Task statement.
Please report how many lines of the listing contain the string "Routes", giving the number only.

Records for the task.
- Opening Delimiter -

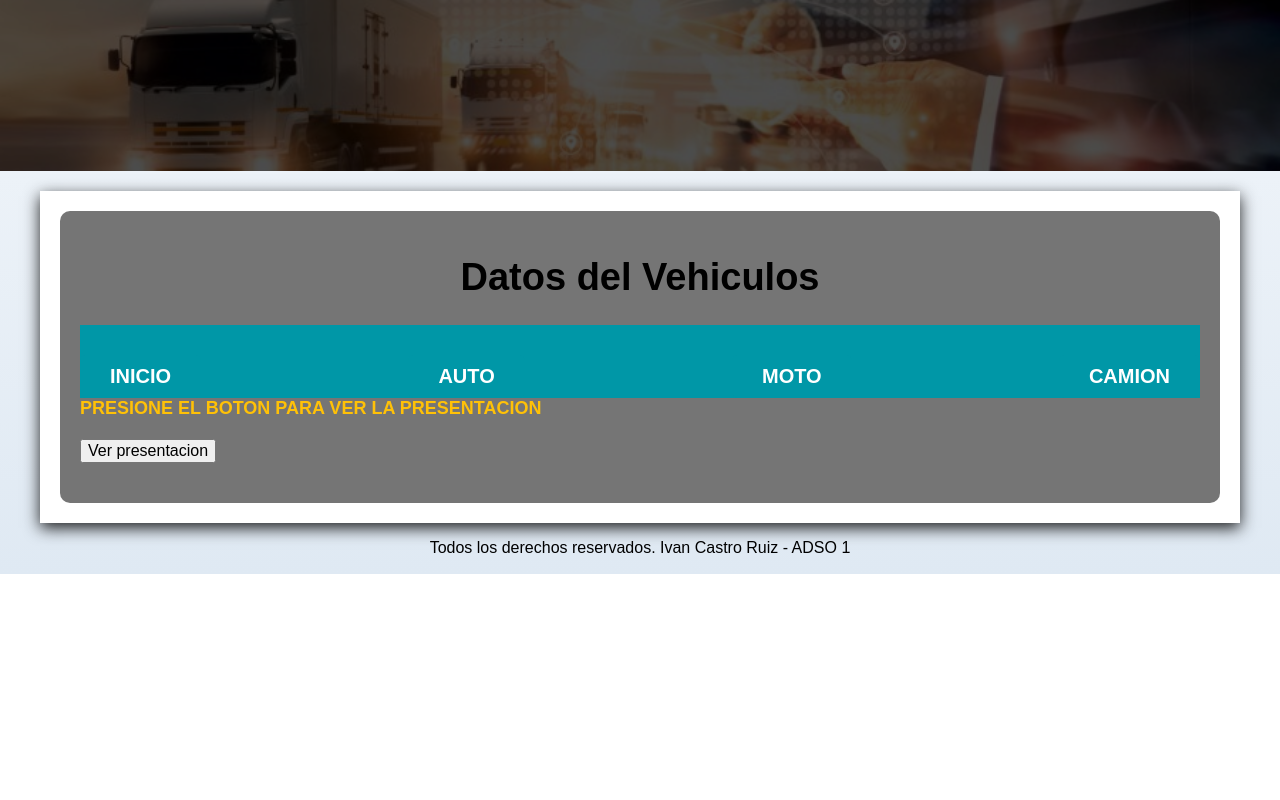
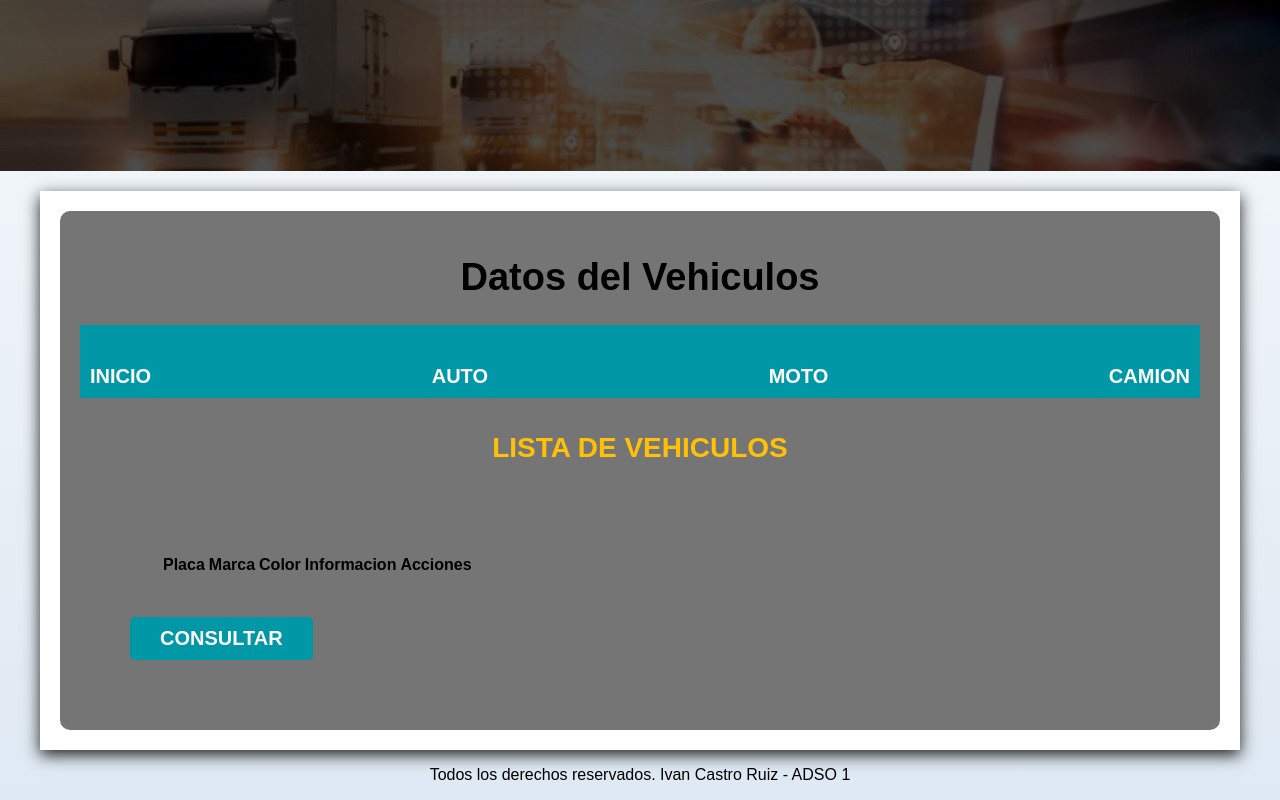
Before and after one commit to ADSO-1/adm-vehiculos-react, a React (Create React App) app: page /inicio in a window 1280 px wide. Shown: the part 403-1203 px from the top of the page. Before the commit the page ends 977 px from the top, so only its background shows below. Built offline with nearby package versions, Linux system fonts and the light colour scheme.

Commit message:
Imp react-router-dom

```diff
--- a/package.json
+++ b/package.json
@@ -8,6 +8,7 @@
     "@testing-library/user-event": "^13.5.0",
     "react": "^18.2.0",
     "react-dom": "^18.2.0",
+    "react-router-dom": "^6.3.0",
     "react-scripts": "5.0.1",
     "web-vitals": "^2.1.4"
   },
--- a/src/App.jsx
+++ b/src/App.jsx
@@ -1,22 +1,31 @@
+import { BrowserRouter as Router, Routes, Route } from 'react-router-dom';
+// Layout
+import Layout from './Layout/Layout';
+//componentes
+import Inicio from './components/Inicio';
+import Automovil from './components/Automovil';
+import Moto from './components/Moto';
+import Camion from './components/Camion';
+
+
 import './asset/css/normalize.css';
 import './asset/css/styles.css';
 
-import Header from './components/Header';
-import SideBar from './components/SideBar';
-import Main from './components/Main';
-import Footer from './components/Footer';
-
 function App() {
   return (
-    <div classNameName="App">
-      <Header />
-      <SideBar />
-
-      <Main/>
-
-      <Footer />
-
-    </div>
+    <>
+      <Router>
+        <Routes>
+            {/* Rutas Publicas */}
+            <Route exact path="/" element={<Layout />}>
+                <Route path="inicio" element={<Inicio />} />
+                <Route path="auto" element={<Automovil />} />
+                <Route path="moto" element={<Moto />} />
+                <Route path="camion" element={<Camion />} />
+            </Route>
+        </Routes>
+      </Router>
+    </>
   );
 }
 
--- /dev/null
+++ b/src/Layout/Layout.jsx
@@ -0,0 +1,49 @@
+
+import  { Outlet } from 'react-router-dom';
+
+import Header from '../components/Header';
+import SideBar from '../components/SideBar';
+import Footer from '../components/Footer';
+
+import Navegacion from '../components/Navegacion';
+
+const Layout = () => {
+  return (
+    <div classNameName="App">
+      <Header />
+      <SideBar />
+
+      <main className="md:w-3/5  xl:w-4/5 px-5 py-10 bg-gray-200 contenedor sombra">
+        <form
+          className="formulario"
+          id="formulario"
+          //onSubmit={handletSudmit}
+        >
+          <div className="contenedor">
+            <div>
+              <h1>Datos del Vehiculos</h1>
+
+              <Navegacion/>
+
+              <div id="contenedor-veh">
+
+                <Outlet/>
+
+              </div>
+
+              <div id="resultados">
+
+              </div>
+
+            </div>
+          </div>
+        </form>
+      </main>
+
+      <Footer />
+
+    </div>
+  )
+}
+
+export default Layout
--- a/src/components/Automovil.jsx
+++ b/src/components/Automovil.jsx
@@ -7,7 +7,7 @@ const Automovil = () => {
             <div id="vehiculo">
             <fieldset>
                 <legend>
-                <h2>InhtmlFormacion Automovil</h2>
+                <h2>Informacion Automovil</h2>
                 </legend>
                 <div className="contenedor-campos" id="tipo">
                 <div className="campos">
--- a/src/components/Inicio.jsx
+++ b/src/components/Inicio.jsx
@@ -1,3 +1,4 @@
+import Listado from './Listado';
 
 const Inicio = () => {
 
@@ -6,46 +7,14 @@ const Inicio = () => {
         <div id="resultados">
             <fieldset>
                 <legend>
-                <h2>Lista de Vehiculos</h2>
+                 <h2>Lista de Vehiculos</h2>
                 </legend>
             </fieldset>
 
-            <div className="formulario">
-                {/* <!-- Listado Vehiculo  --> */}
-                <main className="md:w-3/5  xl:w-4/5 px-5 py-10 bg-gray-200">
-                    <div className="flex flex-col mt-100">
-                        <div className="py-2 overflow-x-auto">
-                            <div className="align-middle inline-block min-w-full shadow overflow-hidden sm:rounded-lg border-b border-gray-200">
-                                <table className="min-w-full">
-                                    <thead className="bg-gray-100 ">
-                                        <tr>
-                                            <th id="nombre" className="px-6 py-3 border-b border-gray-200  text-left text-xs leading-4 font-medium text-gray-600 uppercase tracking-wider">
-                                                    Placa
-                                            </th>
-                                            <th id="marca" className="px-6 py-3 border-b border-gray-200  text-left text-xs leading-4 font-medium text-gray-600 uppercase tracking-wider">
-                                                    Marca
-                                            </th>
-                                            <th id="color" className="px-6 py-3 border-b border-gray-200  text-left text-xs leading-4 font-medium text-gray-600 uppercase tracking-wider">
-                                                    Color
-                                            </th>
-                                            <th id="informacion" className="px-6 py-3 border-b border-gray-200  text-left text-xs leading-4 font-medium text-gray-600 uppercase tracking-wider">
-                                                    Informacion
-                                            </th>
+            {/* Components Listado */}
+            <Listado/>
 
-                                            <th id="acciones" className="px-6 py-3 border-b border-gray-200  text-left text-xs leading-4 font-medium text-gray-600 uppercase tracking-wider">
-                                                Acciones
-                                            </th>
-                                        </tr>
-                                    </thead>
-                                    <tbody id="listado-vehiculo" className="bg-white"></tbody>
-                                </table>
-                            </div>
-                        </div>
-                    </div>
-                </main>
-            </div>
         </div>
-        <input className="boton" type="submit" value="Consultar" id="finAll"></input>
     </>
   )
 }
--- /dev/null
+++ b/src/components/Listado.jsx
@@ -0,0 +1,42 @@
+const Listado = () => {
+  return (
+    <div className="formulario">
+        {/* <!-- Listado Vehiculo  --> */}
+        <main className="md:w-3/5  xl:w-4/5 px-5 py-10 bg-gray-200">
+            <div className="flex flex-col mt-100">
+                <div className="py-2 overflow-x-auto">
+                    <div className="align-middle inline-block min-w-full shadow overflow-hidden sm:rounded-lg border-b border-gray-200">
+                        <table className="min-w-full">
+                            <thead className="bg-gray-100 ">
+                                <tr>
+                                    <th id="nombre" className="px-6 py-3 border-b border-gray-200  text-left text-xs leading-4 font-medium text-gray-600 uppercase tracking-wider">
+                                            Placa
+                                    </th>
+                                    <th id="marca" className="px-6 py-3 border-b border-gray-200  text-left text-xs leading-4 font-medium text-gray-600 uppercase tracking-wider">
+                                            Marca
+                                    </th>
+                                    <th id="color" className="px-6 py-3 border-b border-gray-200  text-left text-xs leading-4 font-medium text-gray-600 uppercase tracking-wider">
+                                            Color
+                                    </th>
+                                    <th id="informacion" className="px-6 py-3 border-b border-gray-200  text-left text-xs leading-4 font-medium text-gray-600 uppercase tracking-wider">
+                                            Informacion
+                                    </th>
+
+                                    <th id="acciones" className="px-6 py-3 border-b border-gray-200  text-left text-xs leading-4 font-medium text-gray-600 uppercase tracking-wider">
+                                        Acciones
+                                    </th>
+                                </tr>
+                            </thead>
+                            <tbody id="listado-vehiculo" className="bg-white"></tbody>
+                        </table>
+                    </div>
+                </div>
+            </div>
+        </main>
+        <input class="boton" type="submit" value="Consultar" id="finAll"></input>
+    </div>
+
+  )
+}
+
+export default Listado
--- a/src/components/Main.jsx
+++ b/src/components/Main.jsx
@@ -8,8 +8,6 @@ const Main = () => {
 
   // se define el nombre de la variable y el metodo que le cambia el valor ademas se le da un valorn inicial.
   const [ estado, setEstado ] = useState(false);
-
-
 
   const handletSudmit = e => {
     e.preventDefault();
--- a/src/components/Moto.jsx
+++ b/src/components/Moto.jsx
@@ -6,7 +6,7 @@ const Moto = () => {
             <div id="vehiculo">
             <fieldset>
                 <legend>
-                    <h2>InhtmlFormacion Moto</h2>
+                    <h2>InFormacion Moto</h2>
                 </legend>
             </fieldset>
             <div className="contenedor-campos" id="tipo">
--- a/src/components/Navegacion.jsx
+++ b/src/components/Navegacion.jsx
@@ -1,13 +1,14 @@
 import React from 'react'
+import { Link } from "react-router-dom";
 
 const Navegacion = () => {
   return (
     <div className="nav-bg">
         <nav className="navegacion-principal contenedor">
-            <input className="boton" type="submit" value="Inicio" id="inicio" />
-            <input className="boton" type="submit" value="Auto" id="auto" />
-            <input className="boton" type="submit" value="Moto" id="moto" />
-            <input className="boton" type="submit" value="Camion" id="camion" />
+            <Link to="inicio" className="boton">Inicio</Link>
+            <Link to="auto" className="boton">Auto</Link>
+            <Link to="moto" className="boton">Moto</Link>
+            <Link to="camion" className="boton">Camion</Link>
         </nav>
     </div>
   )
```
Also changed, not shown: 1 other file (tests, documents, lock files or other folders).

- Closing Delimiter -

Solution below.
3